╔══
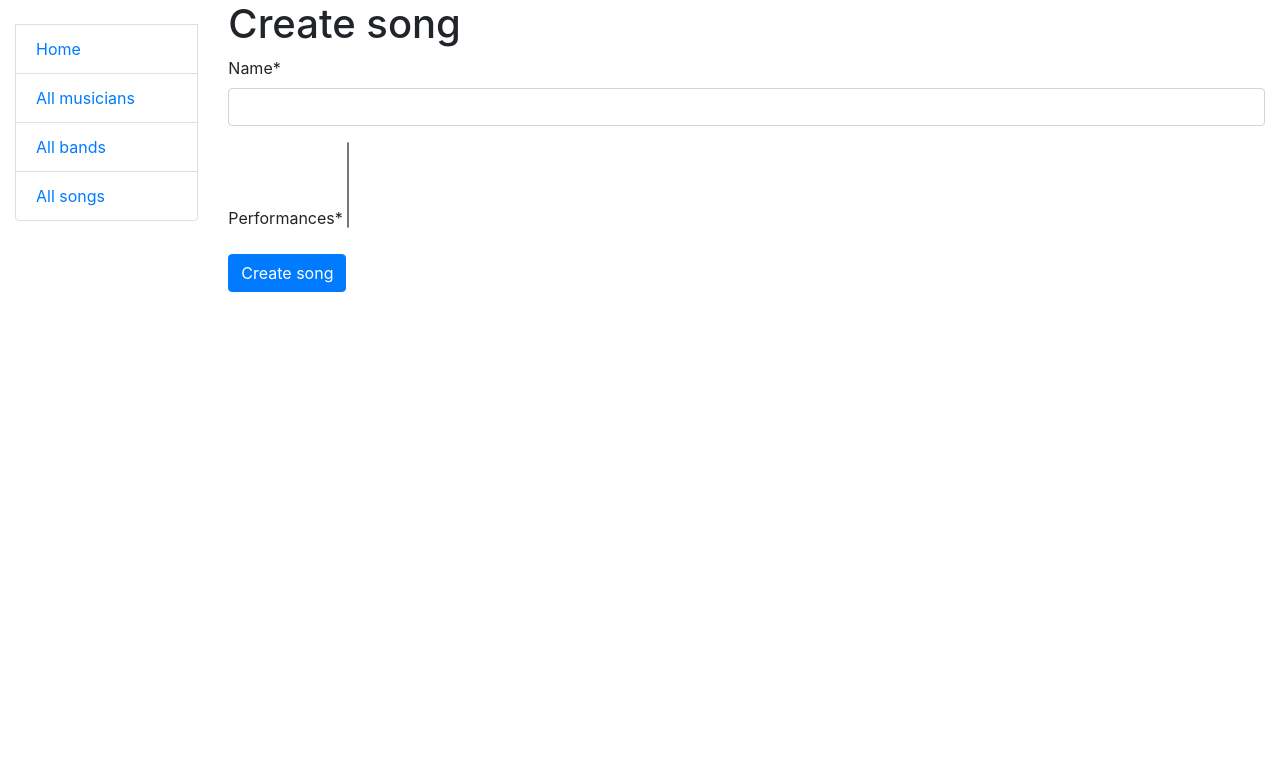
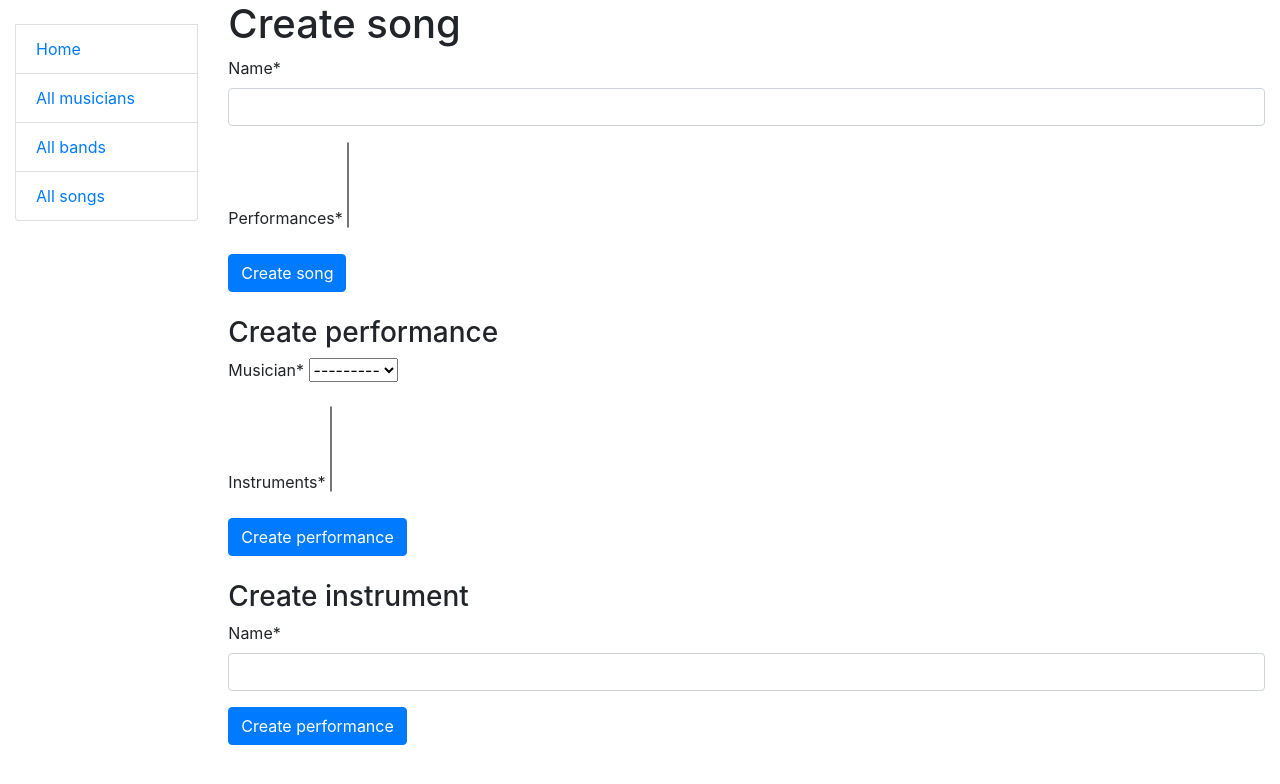
Before and after one commit to vlodek69/music-school, a Django app: page /songs/create/ in a window 1280 px wide. Shown: the top 784 px of the page. Run offline with Django 4.2, Linux system fonts and the light colour scheme; data that the repository does not hold is empty; some libraries are stand-ins or nearby versions.

Commit message:
Update url, view & template for song creation

```diff
--- a/catalog/urls.py
+++ b/catalog/urls.py
@@ -2,7 +2,7 @@ from django.urls import path
 
 from catalog.views import index, MusicianListView, BandListView, SongListView, \
     SongDetailView, BandDetailView, MusicianDetailView, MusicianCreateView, \
-    MusicianUpdateView, SongCreateView
+    MusicianUpdateView, song_create_view
 
 urlpatterns = [
     path("", index, name="index"),
@@ -26,7 +26,7 @@ urlpatterns = [
     path("bands/<int:pk>/", BandDetailView.as_view(), name="band-detail"),
     path("songs/", SongListView.as_view(), name="song-list"),
     path("songs/<int:pk>/", SongDetailView.as_view(), name="song-detail"),
-    path("songs/create/", SongCreateView.as_view(), name="song-create"),
+    path("songs/create/", song_create_view, name="song-create"),
 ]
 
 app_name = "catalog"
--- a/catalog/views.py
+++ b/catalog/views.py
@@ -1,11 +1,11 @@
 from django.contrib.auth import get_user_model
 from django.contrib.auth.forms import UserCreationForm
-from django.shortcuts import render
+from django.shortcuts import render, redirect
 from django.urls import reverse_lazy
 from django.views import generic
 
 from catalog.forms import MusicianCreationForm, MusicianUpdateForm, \
-    SongCreationForm
+    SongCreationForm, PerformanceCreationForm, InstrumentCreationForm
 from catalog.models import Band, Song, Musician
 
 
@@ -70,7 +70,39 @@ class SongDetailView(generic.DetailView):
     queryset = Song.objects.prefetch_related("performances", "albums__band")
 
 
-class SongCreateView(generic.CreateView):
-    model = Song
-    form_class = SongCreationForm
-    success_url = reverse_lazy("catalog:song-list")
+# class SongCreateView(generic.TemplateView):
+#     template_name = "catalog/song_form.html"
+#
+#     def get_context_data(self, **kwargs):
+#         context = super().get_context_data(**kwargs)
+#         context["song_creation_form"] = SongCreationForm()
+#         context["performance_creation_form"] = PerformanceCreationForm()
+#         return context
+
+
+def song_create_view(request):
+    song_creation_form = SongCreationForm()
+    performance_creation_form = PerformanceCreationForm()
+    instrument_creation_form = InstrumentCreationForm()
+    if request.method == "POST":
+        if "song" in request.POST:
+            song_creation_form = SongCreationForm(request.POST)
+            if song_creation_form.is_valid():
+                song_creation_form.save()
+                return redirect("catalog:song-list")
+        if "performance" in request.POST:
+            performance_creation_form = PerformanceCreationForm(request.POST)
+            if performance_creation_form.is_valid():
+                performance_creation_form.save()
+                return redirect("catalog:song-create")
+        if "instrument" in request.POST:
+            instrument_creation_form = InstrumentCreationForm(request.POST)
+            if instrument_creation_form.is_valid():
+                instrument_creation_form.save()
+                return redirect("catalog:song-create")
+    context = {
+        "song_creation_form": song_creation_form,
+        "performance_creation_form": performance_creation_form,
+        "instrument_creation_form": instrument_creation_form,
+    }
+    return render(request, "catalog/song_form.html", context=context)
--- a/templates/catalog/song_form.html
+++ b/templates/catalog/song_form.html
@@ -3,10 +3,31 @@
 
 {% block content %}
   <h1>Create song</h1>
-  <form action="" method="post" novalidate>
+  <form action="" method="post">
     {% csrf_token %}
-    {{ form|crispy }}
+    {{ song_creation_form|crispy }}
 
     <input type="submit" value="Create song" class="btn btn-primary" name="create-song">
   </form>
+
+  <br>
+
+  <h3>Create performance</h3>
+  <form action="" method="post">
+    {% csrf_token %}
+    {{ performance_creation_form|crispy }}
+
+    <input type="submit" value="Create performance" class="btn btn-primary" name="create-performance">
+  </form>
+
+  <br>
+
+  <h3>Create instrument</h3>
+  <form action="" method="post">
+    {% csrf_token %}
+    {{ instrument_creation_form|crispy }}
+
+    <input type="submit" value="Create performance" class="btn btn-primary" name="create-performance">
+  </form>
+
 {% endblock %}
```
╚══
→ WHAT TO DO
Would you reproduce the listing above in full and exactly, without its pictures?

→ PROBLEM SOLUTION
Before and after one commit to vlodek69/music-school, a Django app: page /songs/create/ in a window 1280 px wide. Shown: the top 784 px of the page. Run offline with Django 4.2, Linux system fonts and the light colour scheme; data that the repository does not hold is empty; some libraries are stand-ins or nearby versions.

Commit message:
Update url, view & template for song creation

```diff
--- a/catalog/urls.py
+++ b/catalog/urls.py
@@ -2,7 +2,7 @@ from django.urls import path
 
 from catalog.views import index, MusicianListView, BandListView, SongListView, \
     SongDetailView, BandDetailView, MusicianDetailView, MusicianCreateView, \
-    MusicianUpdateView, SongCreateView
+    MusicianUpdateView, song_create_view
 
 urlpatterns = [
     path("", index, name="index"),
@@ -26,7 +26,7 @@ urlpatterns = [
     path("bands/<int:pk>/", BandDetailView.as_view(), name="band-detail"),
     path("songs/", SongListView.as_view(), name="song-list"),
     path("songs/<int:pk>/", SongDetailView.as_view(), name="song-detail"),
-    path("songs/create/", SongCreateView.as_view(), name="song-create"),
+    path("songs/create/", song_create_view, name="song-create"),
 ]
 
 app_name = "catalog"
--- a/catalog/views.py
+++ b/catalog/views.py
@@ -1,11 +1,11 @@
 from django.contrib.auth import get_user_model
 from django.contrib.auth.forms import UserCreationForm
-from django.shortcuts import render
+from django.shortcuts import render, redirect
 from django.urls import reverse_lazy
 from django.views import generic
 
 from catalog.forms import MusicianCreationForm, MusicianUpdateForm, \
-    SongCreationForm
+    SongCreationForm, PerformanceCreationForm, InstrumentCreationForm
 from catalog.models import Band, Song, Musician
 
 
@@ -70,7 +70,39 @@ class SongDetailView(generic.DetailView):
     queryset = Song.objects.prefetch_related("performances", "albums__band")
 
 
-class SongCreateView(generic.CreateView):
-    model = Song
-    form_class = SongCreationForm
-    success_url = reverse_lazy("catalog:song-list")
+# class SongCreateView(generic.TemplateView):
+#     template_name = "catalog/song_form.html"
+#
+#     def get_context_data(self, **kwargs):
+#         context = super().get_context_data(**kwargs)
+#         context["song_creation_form"] = SongCreationForm()
+#         context["performance_creation_form"] = PerformanceCreationForm()
+#         return context
+
+
+def song_create_view(request):
+    song_creation_form = SongCreationForm()
+    performance_creation_form = PerformanceCreationForm()
+    instrument_creation_form = InstrumentCreationForm()
+    if request.method == "POST":
+        if "song" in request.POST:
+            song_creation_form = SongCreationForm(request.POST)
+            if song_creation_form.is_valid():
+                song_creation_form.save()
+                return redirect("catalog:song-list")
+        if "performance" in request.POST:
+            performance_creation_form = PerformanceCreationForm(request.POST)
+            if performance_creation_form.is_valid():
+                performance_creation_form.save()
+                return redirect("catalog:song-create")
+        if "instrument" in request.POST:
+            instrument_creation_form = InstrumentCreationForm(request.POST)
+            if instrument_creation_form.is_valid():
+                instrument_creation_form.save()
+                return redirect("catalog:song-create")
+    context = {
+        "song_creation_form": song_creation_form,
+        "performance_creation_form": performance_creation_form,
+        "instrument_creation_form": instrument_creation_form,
+    }
+    return render(request, "catalog/song_form.html", context=context)
--- a/templates/catalog/song_form.html
+++ b/templates/catalog/song_form.html
@@ -3,10 +3,31 @@
 
 {% block content %}
   <h1>Create song</h1>
-  <form action="" method="post" novalidate>
+  <form action="" method="post">
     {% csrf_token %}
-    {{ form|crispy }}
+    {{ song_creation_form|crispy }}
 
     <input type="submit" value="Create song" class="btn btn-primary" name="create-song">
   </form>
+
+  <br>
+
+  <h3>Create performance</h3>
+  <form action="" method="post">
+    {% csrf_token %}
+    {{ performance_creation_form|crispy }}
+
+    <input type="submit" value="Create performance" class="btn btn-primary" name="create-performance">
+  </form>
+
+  <br>
+
+  <h3>Create instrument</h3>
+  <form action="" method="post">
+    {% csrf_token %}
+    {{ instrument_creation_form|crispy }}
+
+    <input type="submit" value="Create performance" class="btn btn-primary" name="create-performance">
+  </form>
+
 {% endblock %}
```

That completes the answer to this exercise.